▸ **Items from a data source**:
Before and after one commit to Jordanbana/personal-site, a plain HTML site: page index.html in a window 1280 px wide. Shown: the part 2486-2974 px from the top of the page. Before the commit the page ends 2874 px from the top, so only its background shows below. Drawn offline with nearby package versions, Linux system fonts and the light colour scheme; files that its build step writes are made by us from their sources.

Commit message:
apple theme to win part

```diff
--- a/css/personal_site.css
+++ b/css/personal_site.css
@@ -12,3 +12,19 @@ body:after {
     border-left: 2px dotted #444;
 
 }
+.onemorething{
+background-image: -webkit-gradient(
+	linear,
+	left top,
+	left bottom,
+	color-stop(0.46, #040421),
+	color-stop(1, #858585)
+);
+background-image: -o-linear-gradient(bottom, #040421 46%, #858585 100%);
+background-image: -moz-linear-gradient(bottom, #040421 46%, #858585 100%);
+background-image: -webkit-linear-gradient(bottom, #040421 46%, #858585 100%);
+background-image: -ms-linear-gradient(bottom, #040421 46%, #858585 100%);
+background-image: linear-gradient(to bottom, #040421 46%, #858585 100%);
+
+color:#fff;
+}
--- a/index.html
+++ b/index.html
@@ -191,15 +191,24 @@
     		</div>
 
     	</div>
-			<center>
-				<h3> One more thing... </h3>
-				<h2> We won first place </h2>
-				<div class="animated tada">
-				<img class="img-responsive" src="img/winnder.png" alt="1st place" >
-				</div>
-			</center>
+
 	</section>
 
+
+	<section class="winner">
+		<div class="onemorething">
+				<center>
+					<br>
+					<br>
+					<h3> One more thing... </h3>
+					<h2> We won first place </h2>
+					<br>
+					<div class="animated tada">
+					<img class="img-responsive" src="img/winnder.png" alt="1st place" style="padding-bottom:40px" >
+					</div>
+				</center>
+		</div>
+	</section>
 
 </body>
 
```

==

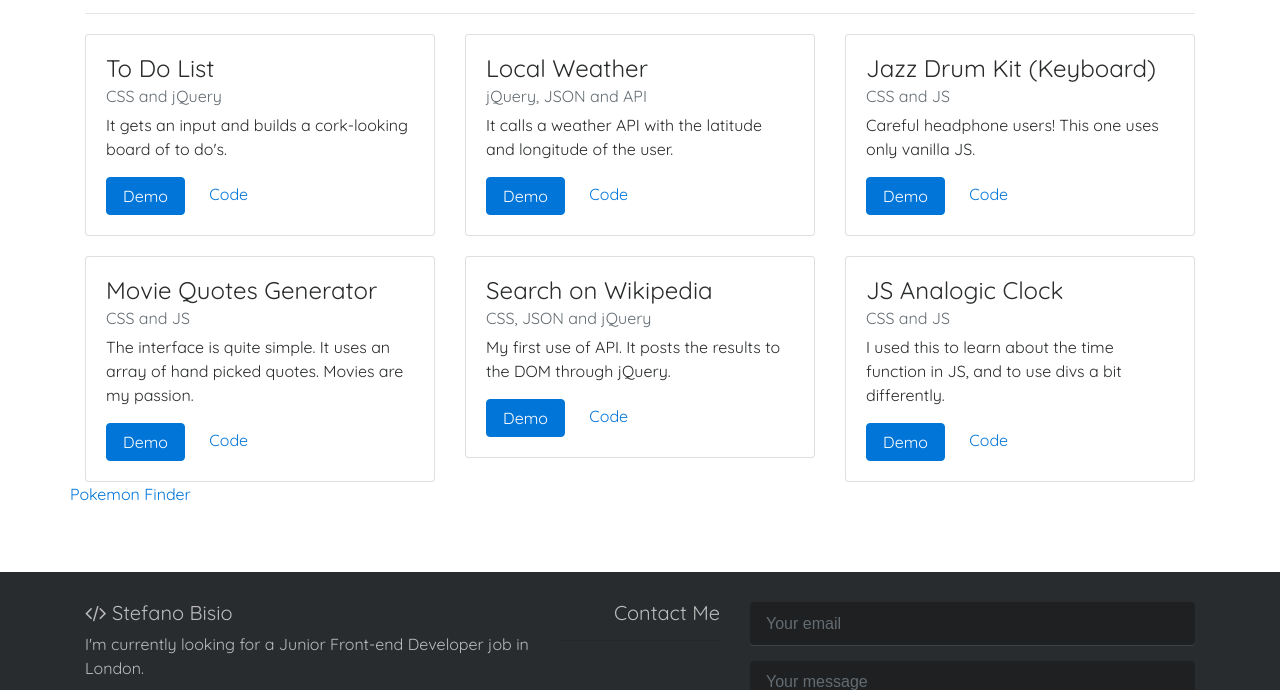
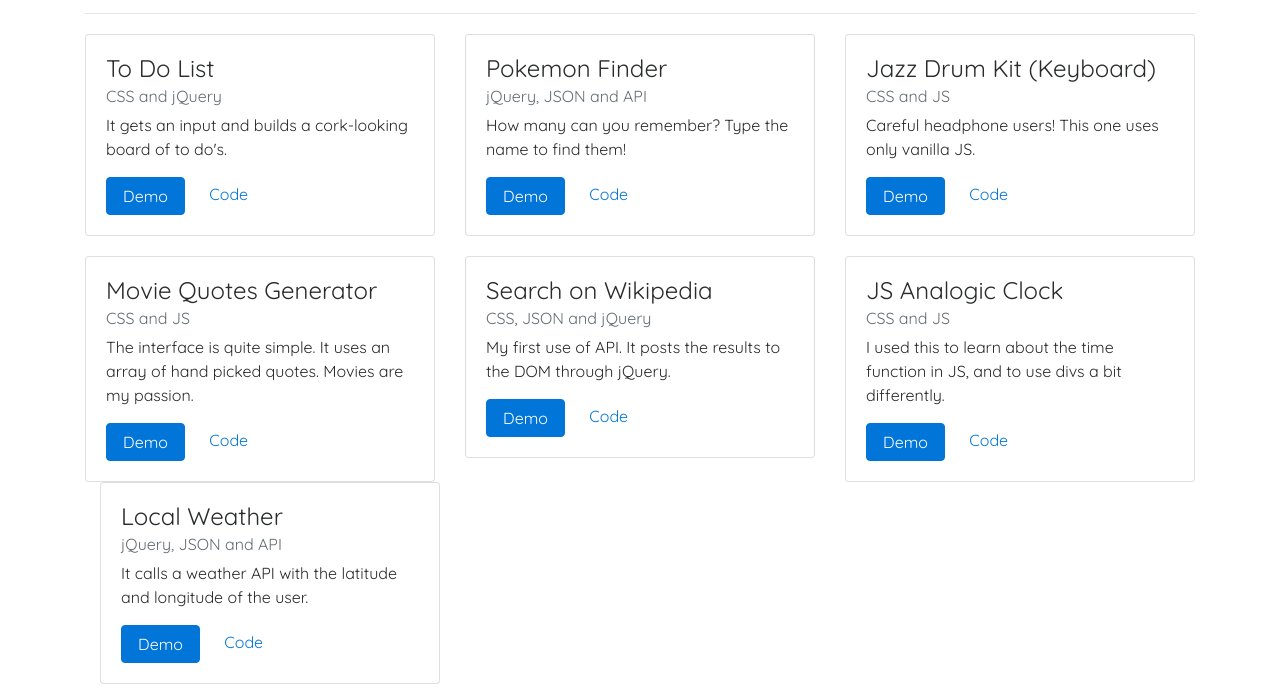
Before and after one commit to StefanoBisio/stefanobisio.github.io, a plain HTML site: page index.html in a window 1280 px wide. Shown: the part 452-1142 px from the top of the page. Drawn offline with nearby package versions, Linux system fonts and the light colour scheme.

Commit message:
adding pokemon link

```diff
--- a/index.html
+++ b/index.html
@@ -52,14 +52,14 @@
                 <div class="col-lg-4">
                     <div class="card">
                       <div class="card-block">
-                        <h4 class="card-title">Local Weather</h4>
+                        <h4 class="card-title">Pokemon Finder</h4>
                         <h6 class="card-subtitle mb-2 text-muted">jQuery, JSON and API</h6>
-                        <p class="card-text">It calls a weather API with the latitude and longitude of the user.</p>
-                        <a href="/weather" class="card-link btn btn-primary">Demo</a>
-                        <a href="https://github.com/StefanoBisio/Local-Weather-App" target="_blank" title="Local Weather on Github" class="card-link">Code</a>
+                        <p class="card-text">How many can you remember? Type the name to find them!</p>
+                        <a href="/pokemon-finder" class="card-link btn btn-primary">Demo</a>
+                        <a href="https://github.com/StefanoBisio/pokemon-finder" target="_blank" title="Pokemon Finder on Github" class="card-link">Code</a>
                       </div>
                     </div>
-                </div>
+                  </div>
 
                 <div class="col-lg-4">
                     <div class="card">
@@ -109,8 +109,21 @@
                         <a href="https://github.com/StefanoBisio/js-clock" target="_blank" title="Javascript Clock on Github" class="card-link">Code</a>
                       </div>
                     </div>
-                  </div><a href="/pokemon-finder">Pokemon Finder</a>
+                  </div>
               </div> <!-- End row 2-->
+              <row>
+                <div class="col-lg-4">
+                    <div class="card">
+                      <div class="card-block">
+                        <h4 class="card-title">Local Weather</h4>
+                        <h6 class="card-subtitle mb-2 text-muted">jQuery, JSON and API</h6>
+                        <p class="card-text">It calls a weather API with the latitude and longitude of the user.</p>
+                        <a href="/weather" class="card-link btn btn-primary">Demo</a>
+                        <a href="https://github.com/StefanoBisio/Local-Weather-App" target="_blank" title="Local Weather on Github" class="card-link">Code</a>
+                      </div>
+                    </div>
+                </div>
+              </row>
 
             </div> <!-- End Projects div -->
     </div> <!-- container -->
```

* * *

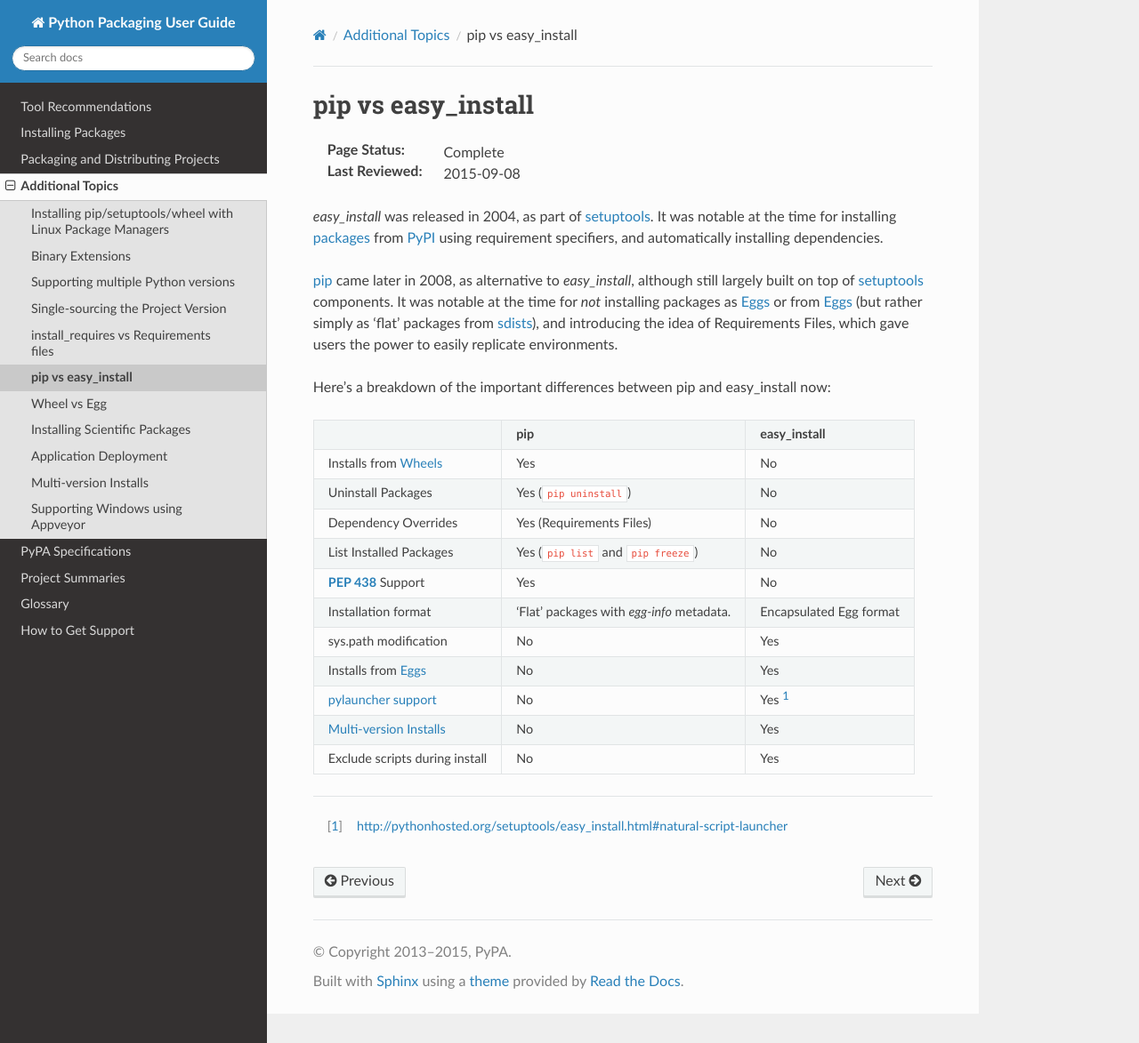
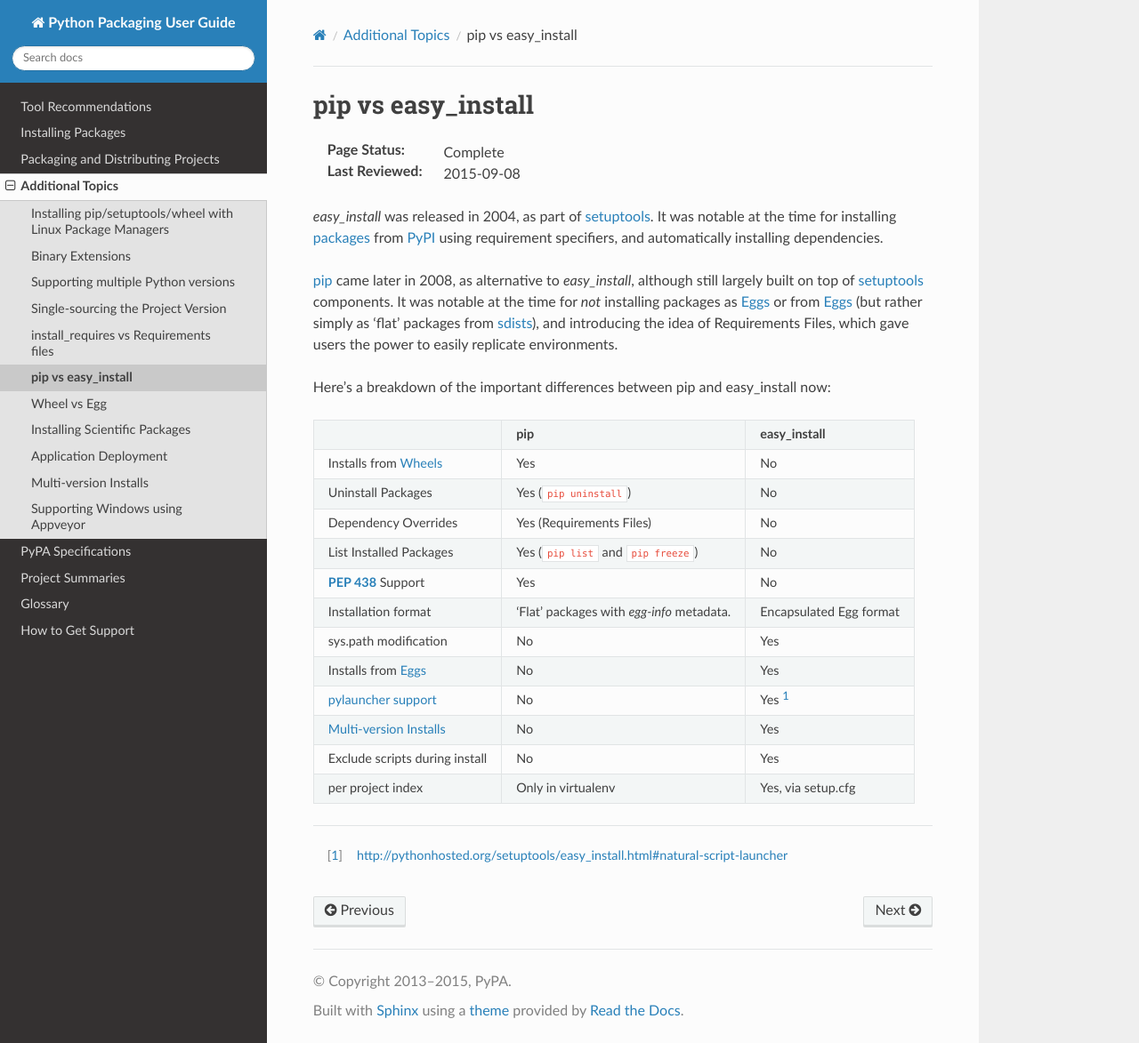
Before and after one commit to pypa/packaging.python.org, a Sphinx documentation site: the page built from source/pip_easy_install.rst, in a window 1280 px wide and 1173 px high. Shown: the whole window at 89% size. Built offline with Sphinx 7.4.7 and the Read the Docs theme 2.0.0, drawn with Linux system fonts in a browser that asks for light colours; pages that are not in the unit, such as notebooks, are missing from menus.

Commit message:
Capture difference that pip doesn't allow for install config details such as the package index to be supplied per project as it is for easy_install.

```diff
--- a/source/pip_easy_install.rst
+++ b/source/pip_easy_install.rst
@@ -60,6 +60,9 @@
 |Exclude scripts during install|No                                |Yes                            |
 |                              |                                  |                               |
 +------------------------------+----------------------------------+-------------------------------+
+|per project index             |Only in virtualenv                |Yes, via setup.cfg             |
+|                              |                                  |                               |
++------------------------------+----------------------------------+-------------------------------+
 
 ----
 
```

▸ **Assignment**:
In the records above, find each line with the string "gradient" and list it.

▸ **Solution to the exercise**:
+background-image: -webkit-gradient(
+background-image: -o-linear-gradient(bottom, #040421 46%, #858585 100%);
+background-image: -moz-linear-gradient(bottom, #040421 46%, #858585 100%);
+background-image: -webkit-linear-gradient(bottom, #040421 46%, #858585 100%);
+background-image: -ms-linear-gradient(bottom, #040421 46%, #858585 100%);
+background-image: linear-gradient(to bottom, #040421 46%, #858585 100%);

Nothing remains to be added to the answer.